» **Exercise**
The reply should hold every line of the data below, unchanged, and none of the pictures.

(Stored items from a collection)
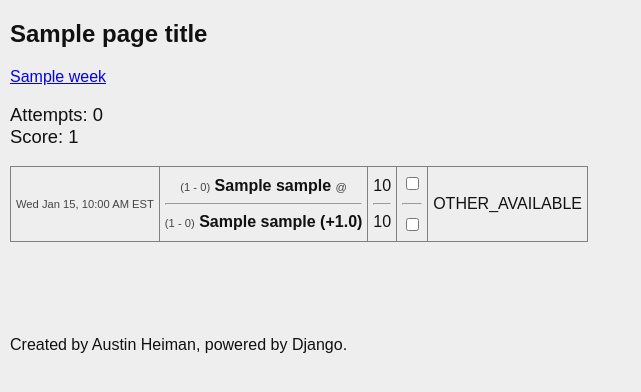
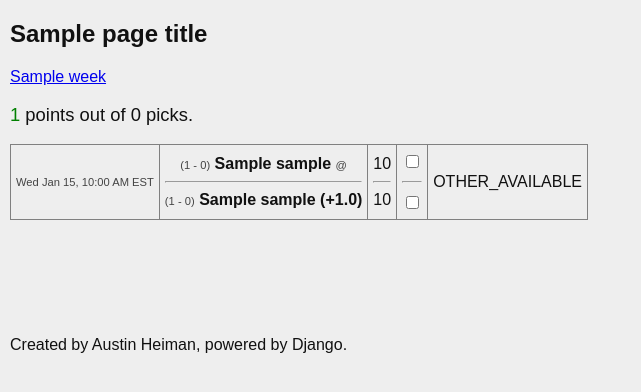
Before and after one commit to atheiman/PickEm, a Django app: template pickem_site/pickem_app/templates/pickem_app/pickset.html in a window 1280 px wide. Shown: the part 103-495 px from the top of the page, without its empty margins (0-641 px from the left). Run offline with Django 3.2, Linux system fonts and the light colour scheme; tables that the repository leaves empty hold one stand-in row (values such as "Sample post"); the template is opened without the code that fills it: values that come from a table or form of the project are taken from there, most other values are stand-ins (such as "Sample title", 1, 10 or a date in 2020).

Commit message:
pickset score formatting

```diff
--- a/pickem_site/pickem_app/templates/pickem_app/pickset.html
+++ b/pickem_site/pickem_app/templates/pickem_app/pickset.html
@@ -13,8 +13,15 @@
 
 	{% if games %}
 
-		<p class="large">Attempts: {{ pickset.attempts }}<br>
-		Score: {{ pickset.correct }}</p>
+		<p class='large'>
+			<span
+			{% if pickset.correct < 0 %}class='red'
+			{% elif pickset.correct > 0 %}class='green'
+			{% endif %}>
+				{{ pickset.correct }}
+			</span>
+			points out of {{ pickset.attempts }} picks.
+		</p>
 
 		<form name="pickForm" action="{% url 'pickem_app:api_pickset' pickset.id %}" method="post">
 		{% csrf_token %}
```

» **Solution**
Before and after one commit to atheiman/PickEm, a Django app: template pickem_site/pickem_app/templates/pickem_app/pickset.html in a window 1280 px wide. Shown: the part 103-495 px from the top of the page, without its empty margins (0-641 px from the left). Run offline with Django 3.2, Linux system fonts and the light colour scheme; tables that the repository leaves empty hold one stand-in row (values such as "Sample post"); the template is opened without the code that fills it: values that come from a table or form of the project are taken from there, most other values are stand-ins (such as "Sample title", 1, 10 or a date in 2020).

Commit message:
pickset score formatting

```diff
--- a/pickem_site/pickem_app/templates/pickem_app/pickset.html
+++ b/pickem_site/pickem_app/templates/pickem_app/pickset.html
@@ -13,8 +13,15 @@
 
 	{% if games %}
 
-		<p class="large">Attempts: {{ pickset.attempts }}<br>
-		Score: {{ pickset.correct }}</p>
+		<p class='large'>
+			<span
+			{% if pickset.correct < 0 %}class='red'
+			{% elif pickset.correct > 0 %}class='green'
+			{% endif %}>
+				{{ pickset.correct }}
+			</span>
+			points out of {{ pickset.attempts }} picks.
+		</p>
 
 		<form name="pickForm" action="{% url 'pickem_app:api_pickset' pickset.id %}" method="post">
 		{% csrf_token %}
```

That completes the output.